_Task directions_. Looking at the material below, count the lines that contain "changed" and answer with the count only.

*** Given records ***

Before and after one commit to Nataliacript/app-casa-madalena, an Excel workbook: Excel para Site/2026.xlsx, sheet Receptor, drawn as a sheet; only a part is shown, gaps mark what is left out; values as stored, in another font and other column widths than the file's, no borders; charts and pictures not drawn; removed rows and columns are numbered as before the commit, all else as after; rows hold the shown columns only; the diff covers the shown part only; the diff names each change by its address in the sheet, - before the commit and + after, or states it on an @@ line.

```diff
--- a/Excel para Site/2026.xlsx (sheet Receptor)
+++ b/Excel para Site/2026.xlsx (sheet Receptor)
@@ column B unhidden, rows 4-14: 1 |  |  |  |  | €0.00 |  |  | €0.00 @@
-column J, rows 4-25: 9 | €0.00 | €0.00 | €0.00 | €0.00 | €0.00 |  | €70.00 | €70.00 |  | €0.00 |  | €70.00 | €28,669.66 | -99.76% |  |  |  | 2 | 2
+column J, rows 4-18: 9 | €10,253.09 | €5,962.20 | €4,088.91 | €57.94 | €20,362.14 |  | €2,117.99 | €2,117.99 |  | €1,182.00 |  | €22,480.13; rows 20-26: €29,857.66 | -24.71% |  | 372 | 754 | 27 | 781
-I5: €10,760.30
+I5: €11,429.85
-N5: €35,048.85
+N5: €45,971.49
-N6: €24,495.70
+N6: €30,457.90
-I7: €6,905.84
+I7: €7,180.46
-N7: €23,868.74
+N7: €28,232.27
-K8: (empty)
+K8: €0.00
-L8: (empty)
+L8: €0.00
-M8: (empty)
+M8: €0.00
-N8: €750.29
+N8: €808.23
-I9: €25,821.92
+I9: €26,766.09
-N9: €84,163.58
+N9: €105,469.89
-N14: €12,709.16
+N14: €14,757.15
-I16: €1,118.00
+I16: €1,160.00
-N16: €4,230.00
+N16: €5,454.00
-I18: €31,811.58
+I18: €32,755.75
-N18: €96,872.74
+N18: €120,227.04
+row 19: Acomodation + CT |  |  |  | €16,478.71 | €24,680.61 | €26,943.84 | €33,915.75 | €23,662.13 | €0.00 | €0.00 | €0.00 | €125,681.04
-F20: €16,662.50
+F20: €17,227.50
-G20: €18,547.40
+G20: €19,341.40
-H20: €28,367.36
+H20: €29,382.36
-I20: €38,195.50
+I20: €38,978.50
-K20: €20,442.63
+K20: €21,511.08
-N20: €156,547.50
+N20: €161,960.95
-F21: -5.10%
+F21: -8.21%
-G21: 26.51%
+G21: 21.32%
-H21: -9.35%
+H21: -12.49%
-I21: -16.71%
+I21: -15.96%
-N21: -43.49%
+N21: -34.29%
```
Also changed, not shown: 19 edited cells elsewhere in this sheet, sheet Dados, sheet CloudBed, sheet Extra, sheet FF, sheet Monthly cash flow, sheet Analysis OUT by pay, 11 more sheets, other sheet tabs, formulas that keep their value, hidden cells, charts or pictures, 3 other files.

***
*** Given records ***

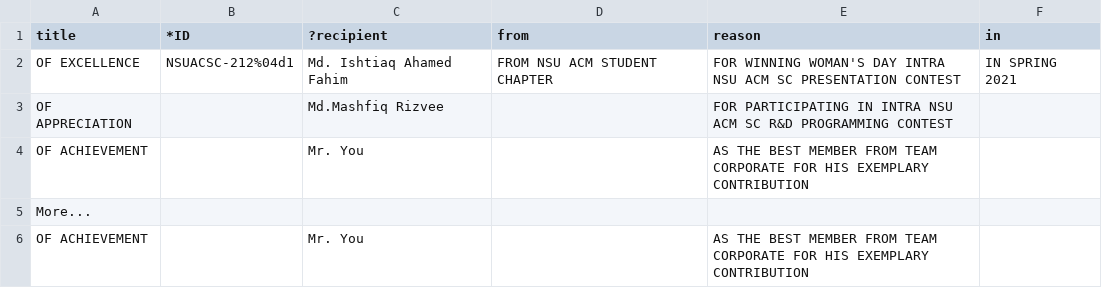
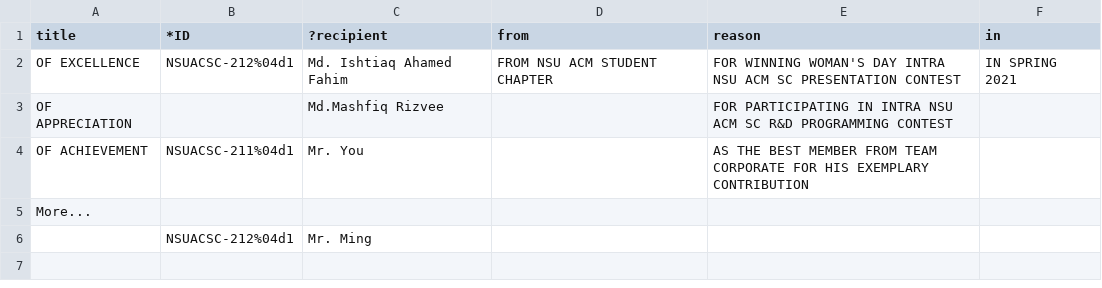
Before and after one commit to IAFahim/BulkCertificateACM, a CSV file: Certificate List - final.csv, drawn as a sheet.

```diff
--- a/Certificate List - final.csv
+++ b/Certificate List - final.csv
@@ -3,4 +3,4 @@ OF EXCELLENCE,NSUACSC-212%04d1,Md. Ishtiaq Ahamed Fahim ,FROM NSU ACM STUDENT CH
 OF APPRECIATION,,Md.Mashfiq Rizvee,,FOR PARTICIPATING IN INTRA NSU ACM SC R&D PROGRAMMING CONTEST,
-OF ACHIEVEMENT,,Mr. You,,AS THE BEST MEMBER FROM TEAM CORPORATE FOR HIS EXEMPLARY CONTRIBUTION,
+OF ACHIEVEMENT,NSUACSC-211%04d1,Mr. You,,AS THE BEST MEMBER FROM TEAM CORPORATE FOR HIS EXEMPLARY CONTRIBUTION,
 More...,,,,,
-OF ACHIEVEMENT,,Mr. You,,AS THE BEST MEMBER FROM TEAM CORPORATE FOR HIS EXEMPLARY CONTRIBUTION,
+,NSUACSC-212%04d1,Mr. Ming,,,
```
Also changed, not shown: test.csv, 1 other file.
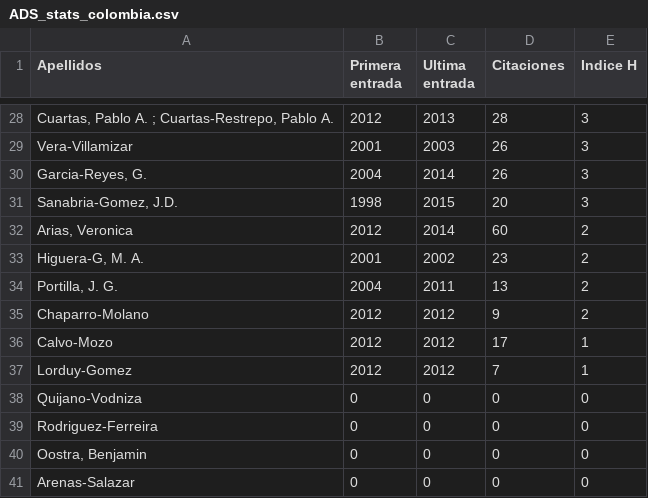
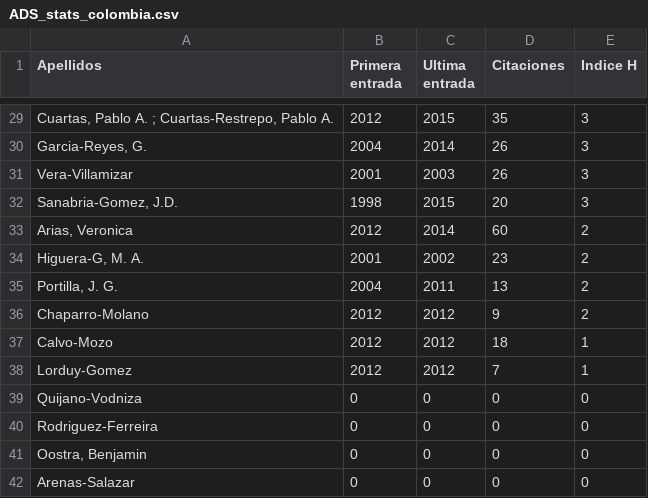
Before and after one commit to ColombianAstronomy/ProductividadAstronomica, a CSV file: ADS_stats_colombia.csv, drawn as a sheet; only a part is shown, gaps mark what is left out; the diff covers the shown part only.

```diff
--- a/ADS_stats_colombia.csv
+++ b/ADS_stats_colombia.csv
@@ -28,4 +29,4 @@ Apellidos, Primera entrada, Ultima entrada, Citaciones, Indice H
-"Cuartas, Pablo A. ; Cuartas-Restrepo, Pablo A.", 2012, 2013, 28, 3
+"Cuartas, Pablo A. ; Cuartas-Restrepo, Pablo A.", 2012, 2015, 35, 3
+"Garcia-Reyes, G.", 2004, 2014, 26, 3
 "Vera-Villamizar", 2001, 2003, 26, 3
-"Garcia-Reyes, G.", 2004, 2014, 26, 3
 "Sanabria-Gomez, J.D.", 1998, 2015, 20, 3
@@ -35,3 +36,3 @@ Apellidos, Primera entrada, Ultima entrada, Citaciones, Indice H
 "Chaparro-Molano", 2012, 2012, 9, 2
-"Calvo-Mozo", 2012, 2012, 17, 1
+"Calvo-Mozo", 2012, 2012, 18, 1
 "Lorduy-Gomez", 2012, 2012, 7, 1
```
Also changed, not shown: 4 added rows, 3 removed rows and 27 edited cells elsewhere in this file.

***

_Answer section_. 3